> **PROVIDED MATERIAL**

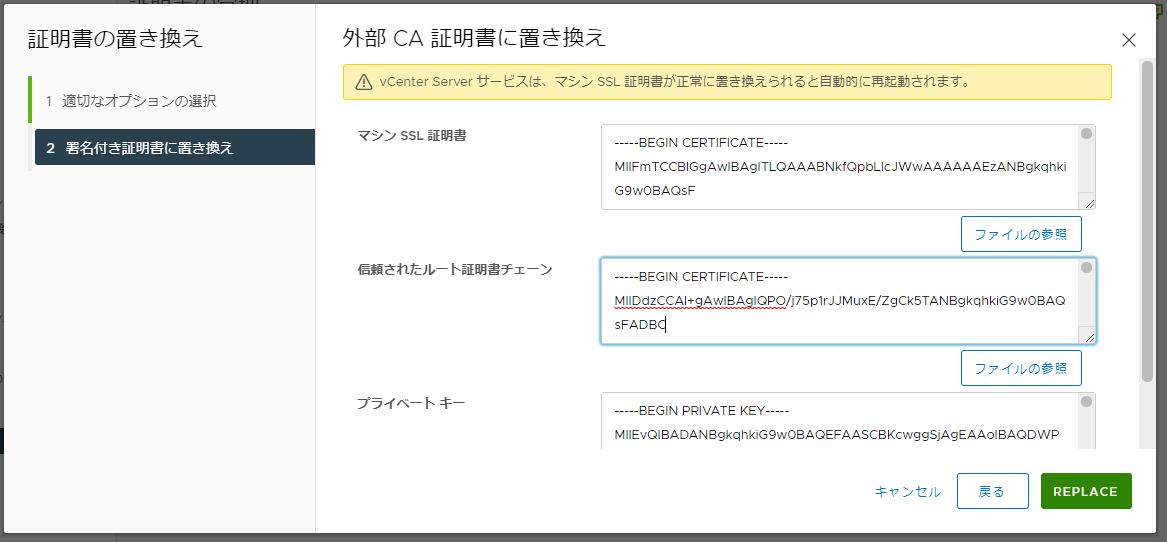
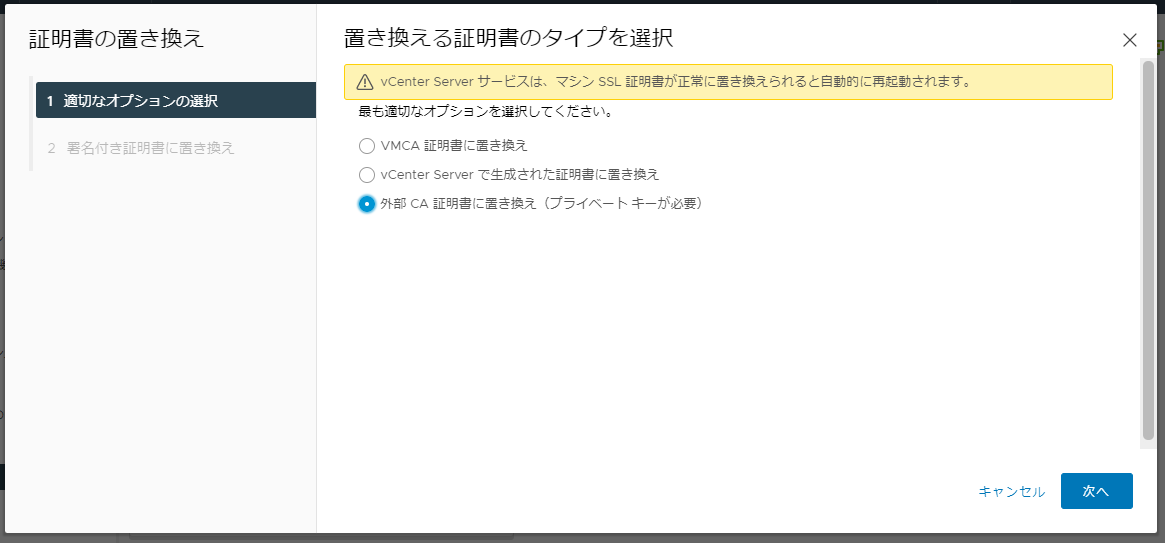
2021-03-24

diff --git a/docs/post/2021-03-24/index.html b/docs/post/2021-03-24/index.html
@@ -174,26 +174,29 @@
 <h2 id="署名済み証明書のインポート">署名済み証明書のインポート</h2>
 <p>vSphere Client の [ホーム] &gt; [管理] &gt; [証明書の管理] を開き、[アクション] から [証明書をインポートして置き換え] をクリックします。</p>
 <p><img src="/images/2021-03-24/replace-certificate-gui-001.PNG" alt=""></p>
-<p>[証明書の置き換え] のダイアログでは、vCenter Server で生成した CSR から証明書を発行した場合は<a href="https://docs.vmware.com/jp/VMware-vSphere/7.0/com.vmware.vsphere.authentication.doc/GUID-15A4FD99-37E2-41E5-8A35-247B8FDB019D.html">マニュアル</a>に沿って [vCenter Server で生成された証明書に置き換え] を選択します。</p>
+<p>[証明書の置き換え] のダイアログでは、vCenter Server で生成した CSR から証明書を発行した場合は<a href="https://docs.vmware.com/jp/VMware-vSphere/7.0/com.vmware.vsphere.authentication.doc/GUID-15A4FD99-37E2-41E5-8A35-247B8FDB019D.html">マニュアル</a>に沿って [vCenter Server で生成された証明書に置き換え]<sup id="fnref:1"><a href="#fn:1" class="footnote-ref" role="doc-noteref">1</a></sup> を選択します。</p>
 <p><img src="/images/2021-03-24/replace-certificate-gui-004.PNG" alt=""></p>
-<p>※vCenter Server で生成したのは CSR なので文言に違和感がありましたが、原文も &ldquo;Replace with certificate generated from vCenter server&rdquo; だったので割り切りました。</p>
 <p>マシン SSL 証明書のファイルを [ファイルの参照] から選択します。CA 証明書チェーンも同様に選択してから [REPLACE] をクリックします。</p>
 <p><img src="/images/2021-03-24/replace-certificate-gui-005.PNG" alt=""></p>
 <p>このタイミングでサービスの再起動が行われますので、サービスの起動まで待ってから再度 [ホーム] &gt; [管理] &gt; [証明書の管理] にアクセスすると、更新されたマシン SSL 証明書とその CA 証明書が確認できます。</p>
 <p><img src="/images/2021-03-24/replace-certificate-gui-006.PNG" alt=""></p>
 <p><img src="/images/2021-03-24/replace-certificate-gui-007.PNG" alt=""></p>
 <h2 id="csr--証明書の秘密鍵について">CSR / 証明書の秘密鍵について</h2>
-<p>一般に CSR を生成するには事前に秘密鍵を用意しておく必要がありますが、vCenter Server で CSR を生成する場合、vCenter Server が秘密鍵を生成して一時的に vCenter Server の証明書ストア (VECS) 内に格納し<sup id="fnref:1"><a href="#fn:1" class="footnote-ref" role="doc-noteref">1</a></sup>、署名済み証明書のインポート時に改めてマシン SSL 証明書と秘密鍵のペアとして VECS 内に保存するようです。</p>
+<p>一般に CSR を生成するには事前に秘密鍵を用意しておく必要がありますが、vCenter Server で CSR を生成する場合、vCenter Server が秘密鍵を生成して一時的に vCenter Server の証明書ストア (VECS) 内に格納し<sup id="fnref:2"><a href="#fn:2" class="footnote-ref" role="doc-noteref">2</a></sup>、署名済み証明書のインポート時に改めてマシン SSL 証明書と秘密鍵のペアとして VECS 内に保存するようです。</p>
 <p>vCenter Server で CSR の生成を行うごとに新しい秘密鍵も生成されるため、署名済み証明書を発行した後に vCenter Server 側で再度 CSR を生成(新しい秘密鍵を生成)してしまうと、署名済み証明書と vCenter Server 上の秘密鍵が対応しなくなりインポートに失敗しますので注意が必要です。</p>
 <h2 id="vcenter-server-外で生成した-csr-を使用する場合">vCenter Server 外で生成した CSR を使用する場合</h2>
 <p>秘密鍵の生成から CA による署名済み証明書の発行まで一般的な証明書の発行手順 (OpenSSL や cfssl を使うなど) で実施した場合には、証明書のインポート時に [vCenter Server で生成された証明書に置き換え] でなく [外部 CA 証明書に置き換え（プライベート キーが必要）] を使用することになります。</p>
 <p>この場合、マシン SSL 証明書と CA 証明書チェーンに加えて、証明書に対応する秘密鍵も必要になるためインポートを実施する前に用意しておきます。</p>
 <p><img src="/images/2021-03-24/replace-certificate-gui-008.PNG" alt=""></p>
+<p><img src="/images/2021-03-24/replace-certificate-gui-009.PNG" alt=""></p>
 <section class="footnotes" role="doc-endnotes">
 <hr>
 <ol>
 <li id="fn:1" role="doc-endnote">
-<p>CSR 生成後に vecs-cli で MACHINE_SSL_CERT ストアを見ると __MACHINE_CSR というエントリが存在していました。証明書のインポートが完了するとエントリは削除されるようです。 <a href="#fnref:1" class="footnote-backref" role="doc-backlink">&#x21a9;&#xfe0e;</a></p>
+<p>vCenter Server で生成したのは CSR なので文言に違和感がありましたが、原文も &ldquo;Replace with certificate generated from vCenter server&rdquo; だったので割り切りました。 <a href="#fnref:1" class="footnote-backref" role="doc-backlink">&#x21a9;&#xfe0e;</a></p>
+</li>
+<li id="fn:2" role="doc-endnote">
+<p>CSR 生成後に vecs-cli で MACHINE_SSL_CERT ストアを見ると __MACHINE_CSR というエントリが存在していました。証明書のインポートが完了するとエントリは削除されるようです。 <a href="#fnref:2" class="footnote-backref" role="doc-backlink">&#x21a9;&#xfe0e;</a></p>
 </li>
 </ol>
 </section>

> **TO DO**
Copy each line of the records that contains the word "をクリックします".

> **EXPECTED OUTPUT**
 <p>vSphere Client の [ホーム] &gt; [管理] &gt; [証明書の管理] を開き、[アクション] から [証明書をインポートして置き換え] をクリックします。</p>
 <p>マシン SSL 証明書のファイルを [ファイルの参照] から選択します。CA 証明書チェーンも同様に選択してから [REPLACE] をクリックします。</p>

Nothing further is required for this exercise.